Recent moves by Russia to withdraw some of its forces from its border with Ukraine have the potential to ease tensions between Moscow and Washington. But administration officials caution a new detente is a long way off.
Kiev and the West have said the separatists in Ukraine are coordinated and supplied by Russia, a claim that Moscow denies.
Separatists seize Ukraine military bases
The volatile situation in eastern Ukraine appears to have taken a turn for the worse this week.
The Ukrainian government claimed Wednesday that more than 300 pro-Russian militants have been killed and at least 500 wounded in ongoing Ukrainian military operations in the towns of Chervoniy Liman and Slovyansk. CNN could not immediately confirm the report.

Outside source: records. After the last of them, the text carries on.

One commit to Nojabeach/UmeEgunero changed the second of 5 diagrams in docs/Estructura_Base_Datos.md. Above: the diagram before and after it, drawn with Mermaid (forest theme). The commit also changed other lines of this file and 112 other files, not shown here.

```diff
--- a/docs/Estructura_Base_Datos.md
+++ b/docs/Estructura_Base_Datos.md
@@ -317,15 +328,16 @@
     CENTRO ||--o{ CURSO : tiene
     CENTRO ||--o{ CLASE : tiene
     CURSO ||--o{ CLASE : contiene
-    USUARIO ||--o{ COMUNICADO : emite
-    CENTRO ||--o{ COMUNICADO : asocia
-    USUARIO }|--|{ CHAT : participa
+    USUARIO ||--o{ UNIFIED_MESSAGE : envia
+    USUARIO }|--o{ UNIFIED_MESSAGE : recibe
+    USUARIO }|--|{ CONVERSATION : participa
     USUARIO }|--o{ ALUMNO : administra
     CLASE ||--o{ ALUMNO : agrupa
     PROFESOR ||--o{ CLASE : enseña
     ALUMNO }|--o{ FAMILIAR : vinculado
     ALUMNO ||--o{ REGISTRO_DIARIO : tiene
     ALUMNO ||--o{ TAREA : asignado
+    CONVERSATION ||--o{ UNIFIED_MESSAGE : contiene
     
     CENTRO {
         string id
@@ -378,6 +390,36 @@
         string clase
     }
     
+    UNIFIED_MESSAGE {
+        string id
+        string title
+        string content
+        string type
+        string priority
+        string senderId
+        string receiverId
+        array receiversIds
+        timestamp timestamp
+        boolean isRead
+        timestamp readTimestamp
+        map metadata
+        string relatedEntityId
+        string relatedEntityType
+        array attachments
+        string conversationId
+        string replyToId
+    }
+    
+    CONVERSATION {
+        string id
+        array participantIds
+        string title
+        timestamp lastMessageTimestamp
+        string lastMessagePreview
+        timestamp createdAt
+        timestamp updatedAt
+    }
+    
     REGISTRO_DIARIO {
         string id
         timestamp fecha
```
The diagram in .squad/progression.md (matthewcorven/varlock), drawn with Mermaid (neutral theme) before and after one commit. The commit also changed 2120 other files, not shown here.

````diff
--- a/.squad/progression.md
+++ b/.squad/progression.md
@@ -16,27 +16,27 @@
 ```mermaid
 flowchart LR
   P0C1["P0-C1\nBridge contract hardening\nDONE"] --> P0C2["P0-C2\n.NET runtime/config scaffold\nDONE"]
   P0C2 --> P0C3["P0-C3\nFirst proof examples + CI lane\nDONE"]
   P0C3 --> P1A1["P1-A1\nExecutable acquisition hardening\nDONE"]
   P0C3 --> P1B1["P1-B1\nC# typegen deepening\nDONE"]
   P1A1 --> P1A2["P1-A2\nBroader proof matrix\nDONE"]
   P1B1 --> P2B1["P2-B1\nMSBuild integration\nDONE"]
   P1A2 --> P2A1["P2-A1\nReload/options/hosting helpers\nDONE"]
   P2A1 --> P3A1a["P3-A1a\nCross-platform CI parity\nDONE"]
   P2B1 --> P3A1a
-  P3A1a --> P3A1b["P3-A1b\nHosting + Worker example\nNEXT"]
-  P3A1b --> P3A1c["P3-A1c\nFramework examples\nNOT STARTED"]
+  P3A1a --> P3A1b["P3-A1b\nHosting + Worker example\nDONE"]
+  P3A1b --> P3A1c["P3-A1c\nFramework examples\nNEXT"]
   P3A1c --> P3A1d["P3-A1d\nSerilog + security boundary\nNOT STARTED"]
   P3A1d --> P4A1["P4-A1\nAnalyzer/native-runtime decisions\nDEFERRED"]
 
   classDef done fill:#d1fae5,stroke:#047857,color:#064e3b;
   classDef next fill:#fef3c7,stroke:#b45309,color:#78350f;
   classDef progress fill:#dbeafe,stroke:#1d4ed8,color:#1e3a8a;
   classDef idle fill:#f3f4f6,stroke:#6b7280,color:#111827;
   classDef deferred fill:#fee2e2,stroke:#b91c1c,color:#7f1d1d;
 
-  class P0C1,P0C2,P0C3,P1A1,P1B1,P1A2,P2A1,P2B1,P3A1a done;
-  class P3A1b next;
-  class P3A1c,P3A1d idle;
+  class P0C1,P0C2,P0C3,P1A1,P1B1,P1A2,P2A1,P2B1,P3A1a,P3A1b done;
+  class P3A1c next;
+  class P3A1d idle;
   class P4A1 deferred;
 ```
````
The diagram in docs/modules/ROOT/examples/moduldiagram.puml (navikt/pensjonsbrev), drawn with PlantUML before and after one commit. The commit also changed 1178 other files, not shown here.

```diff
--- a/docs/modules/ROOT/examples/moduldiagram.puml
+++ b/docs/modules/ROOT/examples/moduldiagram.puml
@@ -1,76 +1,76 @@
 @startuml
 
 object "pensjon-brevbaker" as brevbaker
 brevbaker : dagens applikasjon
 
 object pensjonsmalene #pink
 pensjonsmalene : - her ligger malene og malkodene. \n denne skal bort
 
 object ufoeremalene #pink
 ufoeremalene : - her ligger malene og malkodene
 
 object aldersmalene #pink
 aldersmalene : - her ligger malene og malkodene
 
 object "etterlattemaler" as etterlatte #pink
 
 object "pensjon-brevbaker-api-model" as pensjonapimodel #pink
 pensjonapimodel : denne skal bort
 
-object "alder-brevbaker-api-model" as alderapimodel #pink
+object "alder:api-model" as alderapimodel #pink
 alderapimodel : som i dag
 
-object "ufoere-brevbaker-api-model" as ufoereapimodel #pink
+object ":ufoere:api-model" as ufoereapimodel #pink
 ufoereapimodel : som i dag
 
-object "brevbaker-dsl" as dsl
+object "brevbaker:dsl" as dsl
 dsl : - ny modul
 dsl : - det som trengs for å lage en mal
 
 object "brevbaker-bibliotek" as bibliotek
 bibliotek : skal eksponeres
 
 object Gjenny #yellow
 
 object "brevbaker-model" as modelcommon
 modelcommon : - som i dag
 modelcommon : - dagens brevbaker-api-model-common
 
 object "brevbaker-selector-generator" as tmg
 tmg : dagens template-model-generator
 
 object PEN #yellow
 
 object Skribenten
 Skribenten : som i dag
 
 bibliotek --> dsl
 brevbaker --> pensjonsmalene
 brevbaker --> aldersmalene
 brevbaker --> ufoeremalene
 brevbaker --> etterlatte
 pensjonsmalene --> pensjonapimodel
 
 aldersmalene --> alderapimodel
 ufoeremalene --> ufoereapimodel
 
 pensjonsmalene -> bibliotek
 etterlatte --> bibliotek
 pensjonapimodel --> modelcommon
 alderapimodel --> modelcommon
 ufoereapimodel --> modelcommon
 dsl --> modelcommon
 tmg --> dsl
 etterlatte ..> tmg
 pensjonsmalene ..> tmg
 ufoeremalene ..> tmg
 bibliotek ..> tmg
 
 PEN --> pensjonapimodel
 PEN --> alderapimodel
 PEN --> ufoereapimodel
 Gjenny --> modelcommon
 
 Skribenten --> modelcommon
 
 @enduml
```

However, Vyacheslav Ponomarev, self-declared mayor of Slovyansk, told CNN that during Tuesday's attack by Ukrainian jets and helicopters, 10 separatist militants had died and 12 were injured. He added in the past three days, three civilians, including a woman, had died in the violence.
The authorities also said that separatist fighters had taken over two military bases in Luhansk -- one run by the Border Guard and the other by the National Guard.
The Ukrainian Border Guard base on the outskirts of Luhansk city has been evacuated and taken over by pro-Russia separatists, according to the Border Guard website.
The border guard detachment at the compound, which was badly damaged during 12 hours of clashes Monday, has been relocated to safe place, the Border Guard Service said.
The Ukrainian National Guard said Wednesday it had lost control of its base after an attack by "terrorists" that began late Tuesday. Video appeared to show its detachment surrendering to separatists early Wednesday.
The National Guard said its troops at the base had been relocated to "a safe place." Three of its men were injured, while six of the attackers were killed, it said.
CNN cannot independently confirm the number of casualties.
The loss of the military bases follows a deadly attack Monday on a regional headquarters building in Luhansk that had been taken over by separatists calling themselves the People's Republic of Luhansk.
Five women and three men, all of them civilians, were killed in the attack, which Kiev blamed on separatists.
A munitions expert who accompanied a CNN crew to the scene, however, said the damage to the building was indicative of an airstrike.
The Special Monitoring Mission of the Organization for Security and Co-operation in Europe came to a similar conclusion.
It's thought to be the first time that civilians have been killed or injured in an attack by the Ukrainian air force since pro-Russian groups began occupying buildings in the Luhansk and Donetsk regions more than two months ago.
The U.N. children's agency, UNICEF, raised concern Tuesday over the plight of children caught up in the violence and urged all groups involved to protect children.
Seven children, the youngest age 4, have sustained gunshot and shrapnel injuries in eastern Ukraine since May 9, the agency said, while others in Donetsk have been exposed to violence and terrifying events.